DESCRIPTION OF THE TASK
Wherever a line of the records contains "blah", copy that line.

PROVIDED INFORMATION
::::::::

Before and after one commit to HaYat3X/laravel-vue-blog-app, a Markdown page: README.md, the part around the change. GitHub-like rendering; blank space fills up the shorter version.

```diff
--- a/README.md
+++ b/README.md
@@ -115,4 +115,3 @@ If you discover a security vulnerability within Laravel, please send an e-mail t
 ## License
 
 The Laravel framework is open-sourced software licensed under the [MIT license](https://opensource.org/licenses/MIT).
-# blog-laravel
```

::::::::

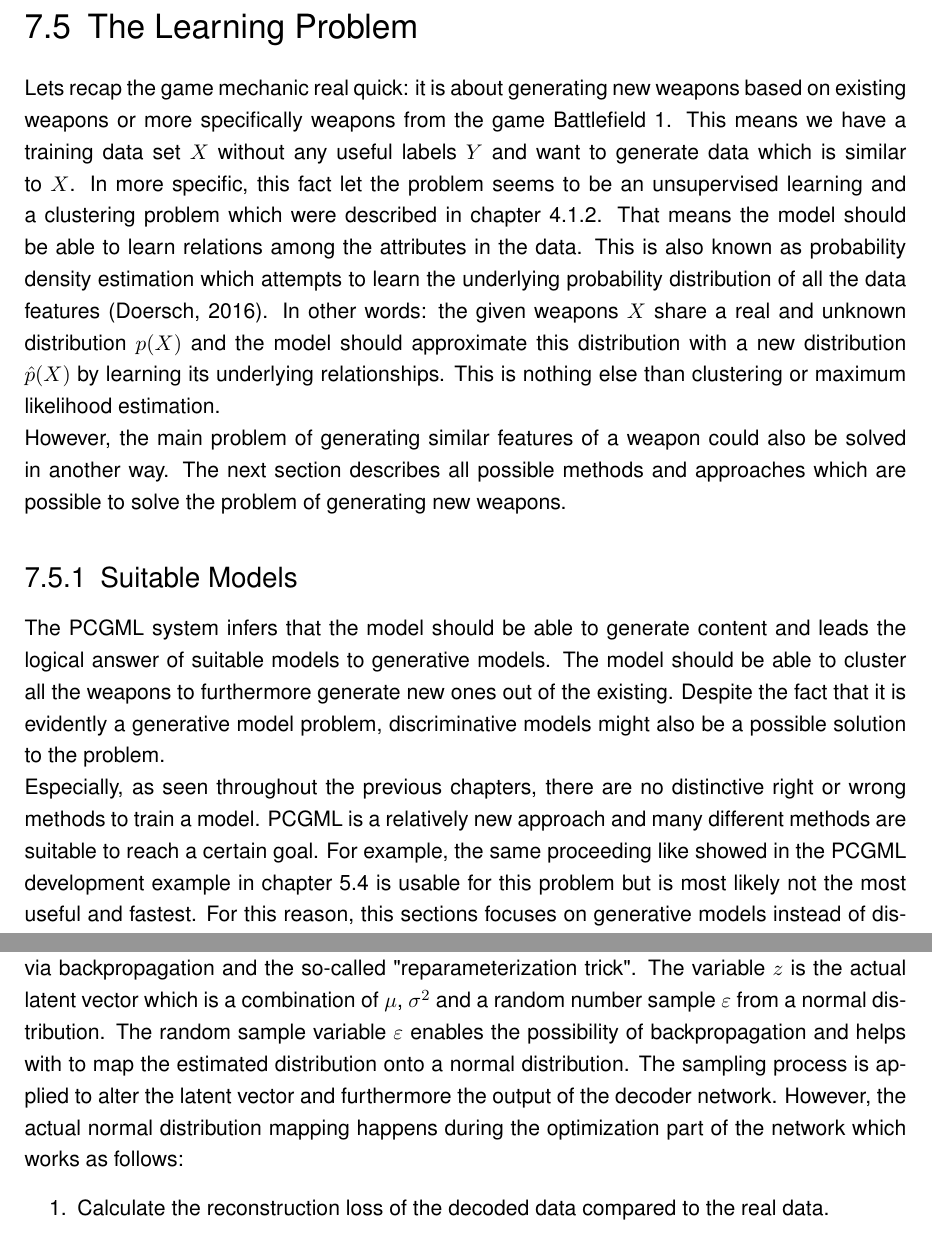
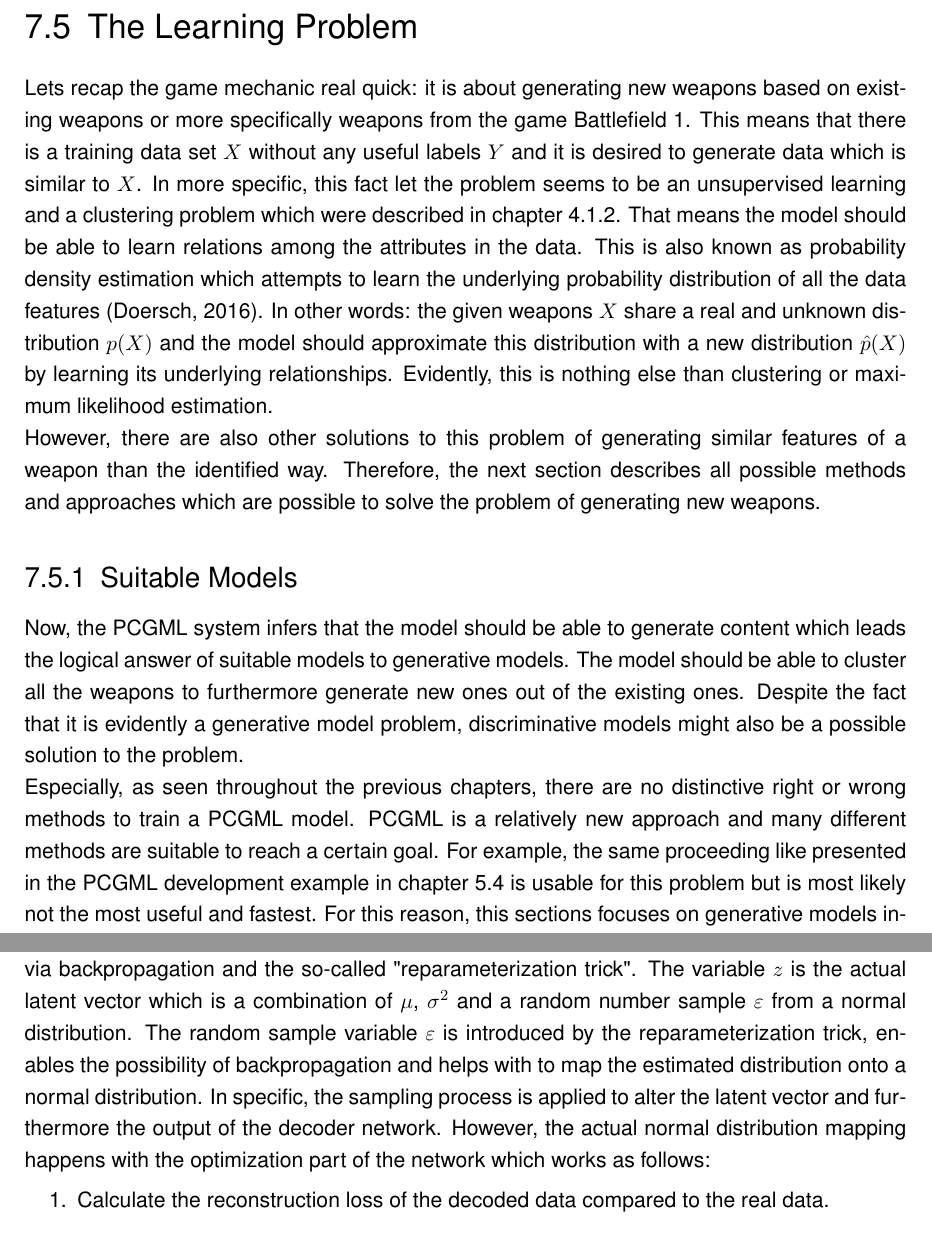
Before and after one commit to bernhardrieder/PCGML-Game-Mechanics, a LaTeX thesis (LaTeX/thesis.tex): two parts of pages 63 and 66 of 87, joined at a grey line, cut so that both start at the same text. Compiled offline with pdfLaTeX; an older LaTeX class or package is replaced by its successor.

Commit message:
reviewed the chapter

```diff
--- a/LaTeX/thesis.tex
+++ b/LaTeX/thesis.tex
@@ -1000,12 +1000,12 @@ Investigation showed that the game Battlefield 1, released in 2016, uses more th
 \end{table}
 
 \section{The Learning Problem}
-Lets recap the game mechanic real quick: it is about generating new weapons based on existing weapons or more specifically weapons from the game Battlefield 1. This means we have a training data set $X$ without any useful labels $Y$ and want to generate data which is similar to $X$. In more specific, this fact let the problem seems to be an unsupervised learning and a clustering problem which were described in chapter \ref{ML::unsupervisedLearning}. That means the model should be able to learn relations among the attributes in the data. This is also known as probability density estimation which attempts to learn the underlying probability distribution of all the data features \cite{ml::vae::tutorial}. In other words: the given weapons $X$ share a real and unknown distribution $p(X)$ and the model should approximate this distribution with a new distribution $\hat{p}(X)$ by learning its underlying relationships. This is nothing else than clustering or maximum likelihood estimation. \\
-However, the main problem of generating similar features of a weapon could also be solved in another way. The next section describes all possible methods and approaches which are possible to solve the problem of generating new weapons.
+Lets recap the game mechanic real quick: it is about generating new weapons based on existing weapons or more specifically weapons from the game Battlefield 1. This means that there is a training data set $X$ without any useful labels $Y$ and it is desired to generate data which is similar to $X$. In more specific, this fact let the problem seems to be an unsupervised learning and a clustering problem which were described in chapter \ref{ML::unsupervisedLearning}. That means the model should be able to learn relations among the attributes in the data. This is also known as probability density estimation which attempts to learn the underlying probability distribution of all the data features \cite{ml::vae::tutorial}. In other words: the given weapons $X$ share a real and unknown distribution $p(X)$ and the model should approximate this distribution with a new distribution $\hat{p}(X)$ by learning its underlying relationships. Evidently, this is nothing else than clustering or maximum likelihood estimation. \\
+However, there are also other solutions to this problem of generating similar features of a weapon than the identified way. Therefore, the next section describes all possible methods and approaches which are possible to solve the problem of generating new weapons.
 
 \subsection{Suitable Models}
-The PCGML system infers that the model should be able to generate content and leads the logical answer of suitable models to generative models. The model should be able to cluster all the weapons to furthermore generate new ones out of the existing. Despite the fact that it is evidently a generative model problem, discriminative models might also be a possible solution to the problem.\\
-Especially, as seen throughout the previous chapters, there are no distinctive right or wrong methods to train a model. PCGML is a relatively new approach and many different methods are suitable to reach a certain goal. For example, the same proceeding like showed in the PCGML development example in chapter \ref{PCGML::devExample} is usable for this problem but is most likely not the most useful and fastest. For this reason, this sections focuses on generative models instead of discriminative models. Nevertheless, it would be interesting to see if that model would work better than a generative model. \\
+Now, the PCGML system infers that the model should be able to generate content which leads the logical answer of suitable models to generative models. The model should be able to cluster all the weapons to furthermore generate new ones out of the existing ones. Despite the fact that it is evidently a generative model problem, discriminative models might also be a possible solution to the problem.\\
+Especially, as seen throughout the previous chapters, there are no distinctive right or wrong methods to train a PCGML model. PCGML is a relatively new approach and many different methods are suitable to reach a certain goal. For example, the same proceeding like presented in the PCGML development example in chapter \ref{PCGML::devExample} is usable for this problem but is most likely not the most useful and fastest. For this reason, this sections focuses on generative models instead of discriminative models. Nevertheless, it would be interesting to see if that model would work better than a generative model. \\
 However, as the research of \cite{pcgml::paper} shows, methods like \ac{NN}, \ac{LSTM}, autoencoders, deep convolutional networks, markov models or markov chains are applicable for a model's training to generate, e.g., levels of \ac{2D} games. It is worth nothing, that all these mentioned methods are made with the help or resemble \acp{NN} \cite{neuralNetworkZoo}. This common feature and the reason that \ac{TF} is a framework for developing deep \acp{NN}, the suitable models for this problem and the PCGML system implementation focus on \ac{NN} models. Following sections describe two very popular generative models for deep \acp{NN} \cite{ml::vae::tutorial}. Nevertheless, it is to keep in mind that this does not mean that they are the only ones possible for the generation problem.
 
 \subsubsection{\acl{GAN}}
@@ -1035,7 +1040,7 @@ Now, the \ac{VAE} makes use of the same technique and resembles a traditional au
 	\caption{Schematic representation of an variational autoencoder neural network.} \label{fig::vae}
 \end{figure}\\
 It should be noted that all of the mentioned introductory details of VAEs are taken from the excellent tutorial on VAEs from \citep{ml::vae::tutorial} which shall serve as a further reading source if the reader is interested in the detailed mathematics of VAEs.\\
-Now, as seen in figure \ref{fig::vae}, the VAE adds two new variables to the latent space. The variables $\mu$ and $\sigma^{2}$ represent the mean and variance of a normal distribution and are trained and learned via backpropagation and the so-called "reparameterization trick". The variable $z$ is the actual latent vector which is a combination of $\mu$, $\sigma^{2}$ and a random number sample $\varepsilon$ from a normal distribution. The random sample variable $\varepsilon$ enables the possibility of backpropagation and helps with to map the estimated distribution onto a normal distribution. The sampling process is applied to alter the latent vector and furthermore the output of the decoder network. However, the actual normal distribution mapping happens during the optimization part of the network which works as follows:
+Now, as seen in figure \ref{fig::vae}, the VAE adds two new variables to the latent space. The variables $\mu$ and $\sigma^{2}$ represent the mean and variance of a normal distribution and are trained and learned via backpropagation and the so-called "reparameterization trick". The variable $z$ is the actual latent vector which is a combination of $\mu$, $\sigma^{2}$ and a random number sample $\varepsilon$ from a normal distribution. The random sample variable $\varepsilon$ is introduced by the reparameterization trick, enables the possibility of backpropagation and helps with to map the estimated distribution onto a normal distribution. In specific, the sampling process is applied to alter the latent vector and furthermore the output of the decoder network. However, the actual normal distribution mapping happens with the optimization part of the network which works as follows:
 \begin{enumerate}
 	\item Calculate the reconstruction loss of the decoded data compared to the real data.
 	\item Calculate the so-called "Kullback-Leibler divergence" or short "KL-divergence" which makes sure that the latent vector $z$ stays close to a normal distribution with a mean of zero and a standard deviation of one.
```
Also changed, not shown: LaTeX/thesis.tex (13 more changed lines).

::::::::

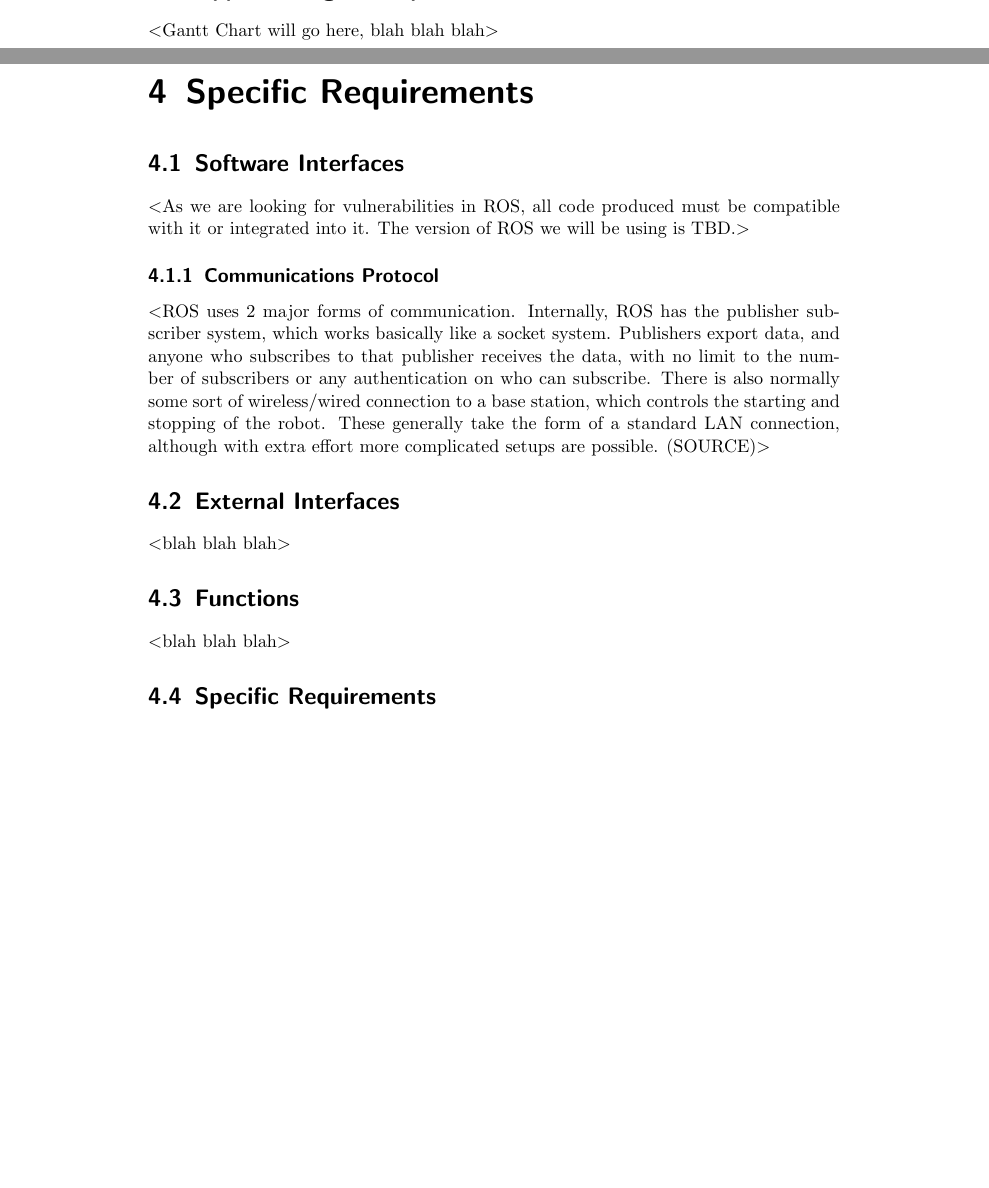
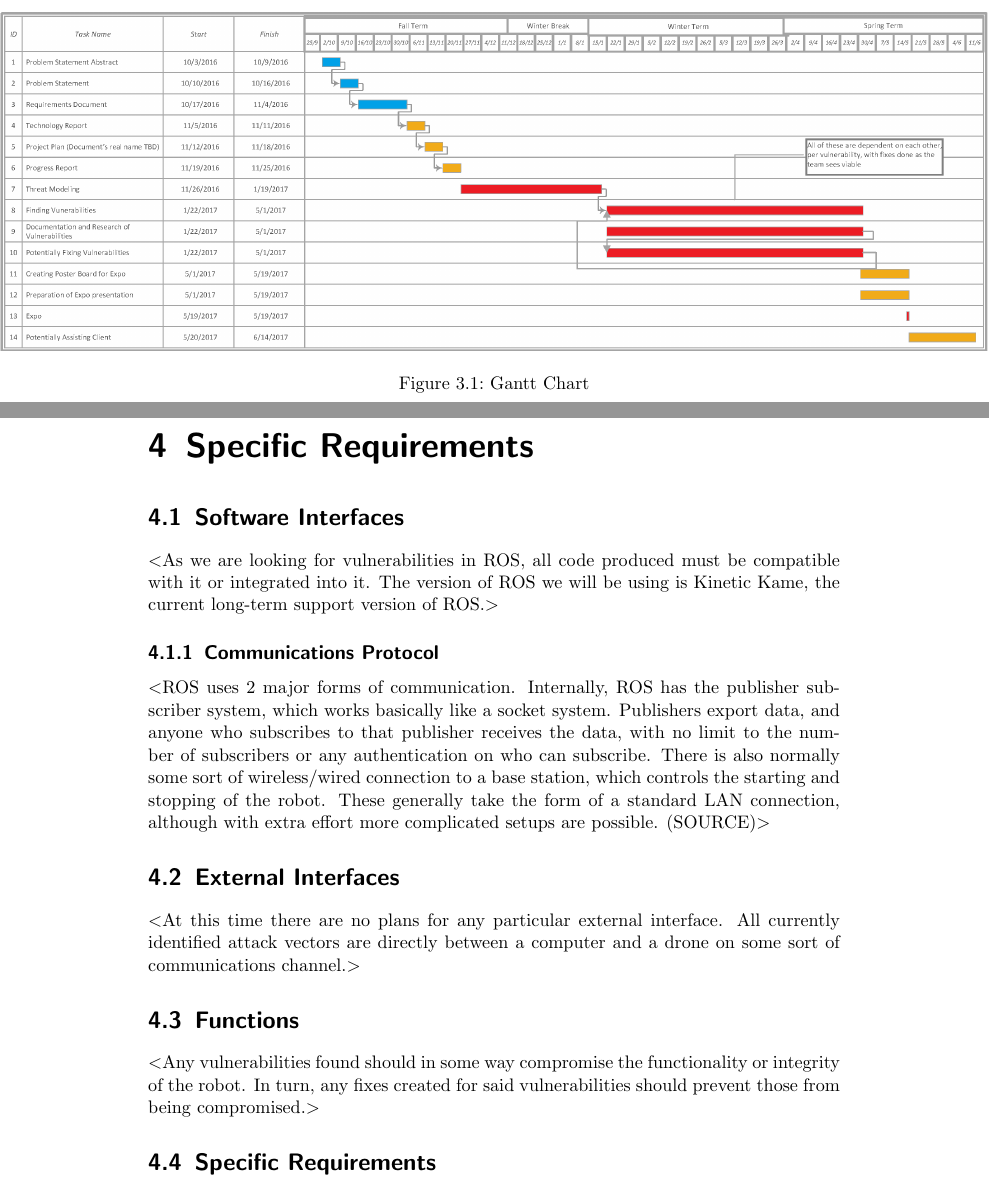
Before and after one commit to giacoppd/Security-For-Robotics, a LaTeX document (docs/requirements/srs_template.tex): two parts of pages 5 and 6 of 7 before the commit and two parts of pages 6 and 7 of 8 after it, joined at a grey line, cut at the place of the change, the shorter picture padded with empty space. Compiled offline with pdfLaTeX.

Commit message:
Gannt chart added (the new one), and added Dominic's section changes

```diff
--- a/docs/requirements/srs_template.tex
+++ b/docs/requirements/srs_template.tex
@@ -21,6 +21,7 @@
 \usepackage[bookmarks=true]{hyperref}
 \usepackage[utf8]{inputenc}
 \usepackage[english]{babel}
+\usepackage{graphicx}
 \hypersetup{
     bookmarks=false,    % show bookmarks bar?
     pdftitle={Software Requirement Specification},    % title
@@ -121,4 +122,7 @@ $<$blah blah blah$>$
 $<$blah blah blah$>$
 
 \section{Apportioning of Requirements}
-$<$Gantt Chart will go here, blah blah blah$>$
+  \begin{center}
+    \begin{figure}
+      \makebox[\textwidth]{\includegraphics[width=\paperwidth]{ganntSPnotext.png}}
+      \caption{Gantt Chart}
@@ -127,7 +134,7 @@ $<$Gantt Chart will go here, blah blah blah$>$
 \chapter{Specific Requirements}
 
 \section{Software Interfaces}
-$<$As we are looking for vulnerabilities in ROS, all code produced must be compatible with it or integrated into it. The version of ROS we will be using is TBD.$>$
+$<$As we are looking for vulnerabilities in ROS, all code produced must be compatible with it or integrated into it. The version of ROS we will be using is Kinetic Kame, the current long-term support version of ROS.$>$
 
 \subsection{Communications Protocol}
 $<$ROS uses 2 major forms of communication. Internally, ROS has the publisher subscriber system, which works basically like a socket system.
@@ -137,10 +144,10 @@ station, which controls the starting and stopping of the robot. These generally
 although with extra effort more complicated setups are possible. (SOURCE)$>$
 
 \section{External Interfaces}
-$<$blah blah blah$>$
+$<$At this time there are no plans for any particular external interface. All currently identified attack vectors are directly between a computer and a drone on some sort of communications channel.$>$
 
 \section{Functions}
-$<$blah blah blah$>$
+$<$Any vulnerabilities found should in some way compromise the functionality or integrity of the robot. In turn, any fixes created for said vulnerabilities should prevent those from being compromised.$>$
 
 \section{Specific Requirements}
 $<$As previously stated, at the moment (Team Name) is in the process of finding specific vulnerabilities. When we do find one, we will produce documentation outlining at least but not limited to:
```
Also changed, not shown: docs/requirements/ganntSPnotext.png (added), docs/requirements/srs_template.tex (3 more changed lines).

::::::::

WRITTEN RESPONSE
@@ -121,4 +122,7 @@ $<$blah blah blah$>$
 $<$blah blah blah$>$
-$<$Gantt Chart will go here, blah blah blah$>$
@@ -127,7 +134,7 @@ $<$Gantt Chart will go here, blah blah blah$>$
-$<$blah blah blah$>$
-$<$blah blah blah$>$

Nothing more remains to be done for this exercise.